Two weeks ago Nikki Ooty, 23, was celebrating her graduation from Texas Southern University in Houston. Yesterday she was trying to meet many of the 87 job recruiters gathered in the great hall of the U.S. Department of Labor.
"I have set up one interview with National Captioning Institute, but I still got a lot to do," said the public administration graduate dressed in a white and pale blue striped dress and a white jacket, as she rushed off to talk to another recruiter in the noisy hall.
Ooty was among more than 500 black college graduates who attended the first annual job fair organized by the United Negro College Fund (UNCF) to introduce recent black college graduates to prospective employers from government and private industry.

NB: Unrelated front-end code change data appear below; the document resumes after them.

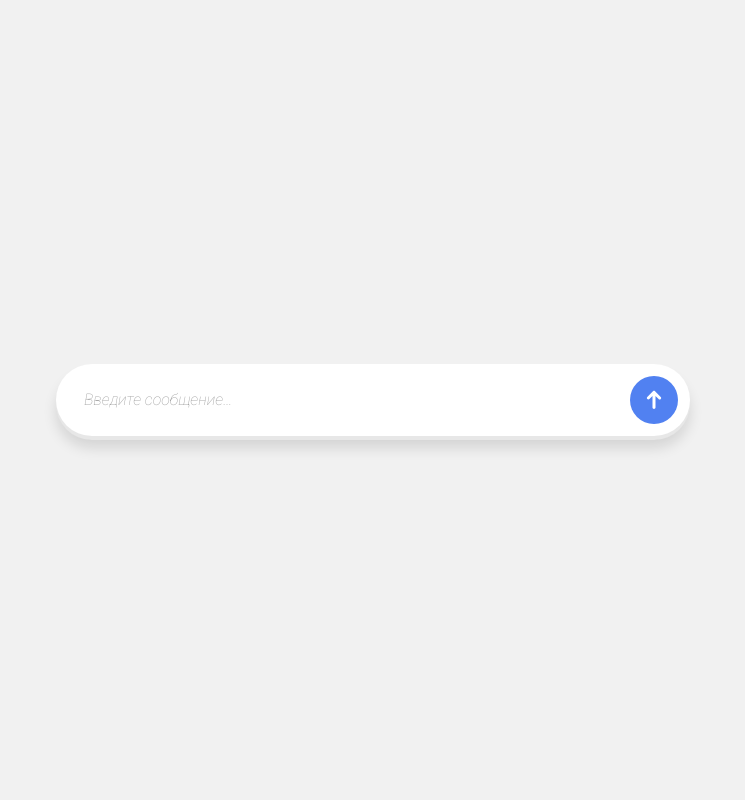
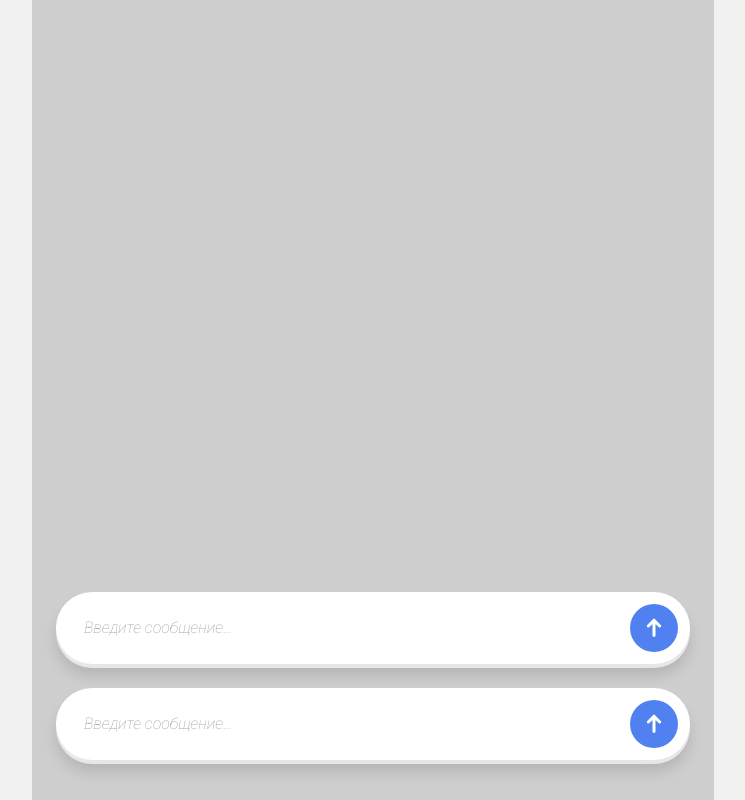
Before and after one commit to hellorustam/easy-chat, a Vue app: page /chat in a window 1280 px wide. Shown: the whole page, without its empty margins (267-1012 px from the left). Built offline with nearby package versions, Linux system fonts and the light colour scheme.

Commit message:
update styles for TextField.vue and Chat.vue

```diff
--- a/src/components/TextField.vue
+++ b/src/components/TextField.vue
@@ -19,8 +19,7 @@ import sendArrow from '../assets/sendArrow.svg'
 <style scoped>
 .wrapper-message {
 	display: flex;
-	width: 100%;
-	max-width: 594px;
+	width: 594px;
 	margin: 0 auto;
 	padding: 12px 12px 12px 28px;
 	background-color: white;
--- a/src/pages/Chat.vue
+++ b/src/pages/Chat.vue
@@ -3,5 +3,20 @@ import TextField from '../components/TextField.vue'
 </script>
 
 <template>
-	<TextField />
+	<div class="wrapper">
+		<TextField />
+		<TextField />
+	</div>
 </template>
+
+<style scoped>
+.wrapper {
+	height: 100vh;
+	background-color: #cecece;
+	display: flex;
+	flex-direction: column;
+	justify-content: flex-end;
+	gap: 24px;
+	padding: 40px 24px;
+}
+</style>
```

"The hardest thing for a young person looking for a job is not knowing where to begin," said Secretary of Labor William Brock as he opened the event. "This fair will give a broad choice for employers and employes."
Arthur A. Fletcher, the fair chairman, noted that recent studies had found that black college graduates are being underused because of discrimination, and said, "The UNCF job fair is an opportunity for the Washington business community to actively participate in demonstrating this community's commitment to young black men and women trained to enter the marketplace."
For several hours, the students visited recruiters, showing them resume's and hoping for invitations to job interviews. No actual hiring was done, fair organizers said.
"They [the graduates] came prepared with their resume's and were an aggressive, interesting lot," said Susan G. Reil, director of personnel for Security National Bank.
Employers at the fair ranged from American Airlines, Bradlees andMcDonald's to local newspapers, television stations and federal agencies.